Indeed the phrase ‘Son of God’ isn’t about genetic relationships either. ‘Son of God’, ‘Son of Man’ are terms designating chosen status, messianic in nature… They are not about what’s in his DNA… not about whether he has his father’s or his mother’s eyes.

The Spirit poured out on human beings changes things. I know I’m not the most experienced Minister, not even the most experienced Christian. But I can tell you  that I have seen lives utterly turned around by the Spirit of God at work in a human being’s heart.

Ex-convicts and East-End Gangsters caring for the homeless and sharing the love of Jesus Christ with those they meet.

Gambling addicts, broke, sometimes imprisoned, renewed and set free.

Young women who hate themselves, hunched and hiding, self-harming introduced to Christ and going from that place to understanding their worth in God’s eyes and growing to become confident, beautiful women celebrating their wedding day.

The Virgin Birth, for me, reinforces the idea that the Spirit of God changes things. That my life, your life, anyone’s life is not beyond hope and is not beyond redemption. For nothing is impossible with God.

We worship a truly amazing God. The more I look at the Virgin Birth and the person of Mary, the more they point me once again towards Jesus.

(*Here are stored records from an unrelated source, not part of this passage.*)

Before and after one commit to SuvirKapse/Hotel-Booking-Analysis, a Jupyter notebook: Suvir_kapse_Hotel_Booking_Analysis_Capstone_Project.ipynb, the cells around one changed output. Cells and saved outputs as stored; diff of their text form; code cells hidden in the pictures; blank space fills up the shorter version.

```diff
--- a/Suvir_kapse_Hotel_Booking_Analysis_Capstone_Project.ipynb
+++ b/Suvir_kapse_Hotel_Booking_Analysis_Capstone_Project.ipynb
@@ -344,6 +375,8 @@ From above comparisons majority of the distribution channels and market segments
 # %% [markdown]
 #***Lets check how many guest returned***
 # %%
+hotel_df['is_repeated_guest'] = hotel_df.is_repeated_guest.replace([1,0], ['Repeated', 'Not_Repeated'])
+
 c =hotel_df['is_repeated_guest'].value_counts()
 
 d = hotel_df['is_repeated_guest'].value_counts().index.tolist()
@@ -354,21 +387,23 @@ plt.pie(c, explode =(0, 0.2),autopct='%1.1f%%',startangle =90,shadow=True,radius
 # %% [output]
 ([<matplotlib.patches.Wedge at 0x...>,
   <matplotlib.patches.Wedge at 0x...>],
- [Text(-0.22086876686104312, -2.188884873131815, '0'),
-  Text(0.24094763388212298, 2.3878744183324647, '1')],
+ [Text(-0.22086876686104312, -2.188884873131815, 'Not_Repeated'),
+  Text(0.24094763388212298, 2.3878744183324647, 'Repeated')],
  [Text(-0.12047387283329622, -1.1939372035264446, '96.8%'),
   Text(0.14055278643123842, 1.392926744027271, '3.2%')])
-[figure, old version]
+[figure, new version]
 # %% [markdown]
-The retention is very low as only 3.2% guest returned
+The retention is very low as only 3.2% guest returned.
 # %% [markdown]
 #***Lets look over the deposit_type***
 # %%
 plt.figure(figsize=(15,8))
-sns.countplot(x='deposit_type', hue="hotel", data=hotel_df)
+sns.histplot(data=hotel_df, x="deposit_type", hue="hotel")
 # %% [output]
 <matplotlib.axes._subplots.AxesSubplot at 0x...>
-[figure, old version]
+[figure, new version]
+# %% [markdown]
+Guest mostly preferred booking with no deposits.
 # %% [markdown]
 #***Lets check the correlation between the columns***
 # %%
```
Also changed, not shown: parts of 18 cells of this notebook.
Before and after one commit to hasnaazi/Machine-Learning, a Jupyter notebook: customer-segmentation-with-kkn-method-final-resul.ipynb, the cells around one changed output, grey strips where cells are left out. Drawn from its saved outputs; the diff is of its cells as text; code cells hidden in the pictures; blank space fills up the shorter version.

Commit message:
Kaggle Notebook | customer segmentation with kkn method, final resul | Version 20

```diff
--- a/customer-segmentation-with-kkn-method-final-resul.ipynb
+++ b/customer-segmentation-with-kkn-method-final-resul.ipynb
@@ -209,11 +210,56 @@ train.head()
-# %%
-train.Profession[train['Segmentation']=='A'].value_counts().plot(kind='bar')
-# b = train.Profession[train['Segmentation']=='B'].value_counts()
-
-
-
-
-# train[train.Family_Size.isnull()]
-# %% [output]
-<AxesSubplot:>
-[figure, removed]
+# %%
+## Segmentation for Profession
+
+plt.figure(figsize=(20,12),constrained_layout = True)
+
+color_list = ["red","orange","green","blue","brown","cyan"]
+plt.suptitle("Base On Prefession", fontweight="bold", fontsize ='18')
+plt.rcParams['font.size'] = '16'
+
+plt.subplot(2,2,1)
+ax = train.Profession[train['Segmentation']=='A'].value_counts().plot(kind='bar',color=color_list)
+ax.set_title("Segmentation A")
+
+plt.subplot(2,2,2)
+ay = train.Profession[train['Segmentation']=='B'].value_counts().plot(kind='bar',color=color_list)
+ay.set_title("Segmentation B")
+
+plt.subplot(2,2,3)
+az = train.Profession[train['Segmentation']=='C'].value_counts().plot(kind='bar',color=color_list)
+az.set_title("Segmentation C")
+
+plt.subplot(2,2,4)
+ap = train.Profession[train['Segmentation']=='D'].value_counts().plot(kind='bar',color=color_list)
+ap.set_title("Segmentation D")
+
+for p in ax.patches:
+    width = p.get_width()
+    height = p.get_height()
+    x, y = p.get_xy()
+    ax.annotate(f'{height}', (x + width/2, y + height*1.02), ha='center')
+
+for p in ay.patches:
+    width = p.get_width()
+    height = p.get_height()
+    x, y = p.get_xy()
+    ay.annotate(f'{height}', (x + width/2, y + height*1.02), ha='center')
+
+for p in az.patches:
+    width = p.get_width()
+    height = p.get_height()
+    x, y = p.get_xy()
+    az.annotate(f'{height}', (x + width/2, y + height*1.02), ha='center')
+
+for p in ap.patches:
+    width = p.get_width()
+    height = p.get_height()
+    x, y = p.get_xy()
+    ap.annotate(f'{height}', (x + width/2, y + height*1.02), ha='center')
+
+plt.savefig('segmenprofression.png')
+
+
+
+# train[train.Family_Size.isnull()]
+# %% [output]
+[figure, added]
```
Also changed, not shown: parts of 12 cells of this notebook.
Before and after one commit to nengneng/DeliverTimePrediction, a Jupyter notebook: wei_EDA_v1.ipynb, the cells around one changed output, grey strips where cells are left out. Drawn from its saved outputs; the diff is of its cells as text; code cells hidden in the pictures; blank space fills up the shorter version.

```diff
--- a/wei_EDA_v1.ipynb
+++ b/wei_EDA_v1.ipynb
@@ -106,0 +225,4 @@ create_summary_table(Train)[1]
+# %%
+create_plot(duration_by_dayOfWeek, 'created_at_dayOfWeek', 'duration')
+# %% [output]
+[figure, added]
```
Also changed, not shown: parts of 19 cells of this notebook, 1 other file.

If you are sitting here today and need to feel and know that God understands how you feel; that he’s been there and he knows. Or because in your selfishness and sin, your broken-ness you know you need a rescuer, you need someone who can intervene and bring about a fresh start full of forgiveness and grace. Or because the situation seems impossible, there’s no way out and you need to know that the Spirit of God can transform any situation.

This Christmas, place your trust and your faith in the child born of a Virgin.

Let us pray

Eternal God,
as Mary waited for the birth of your Son,
so we wait for his coming in glory;
bring us through the birth pangs of this present age
to see, with her, our great salvation
in Jesus Christ our Lord.  Amen.

Rev David Green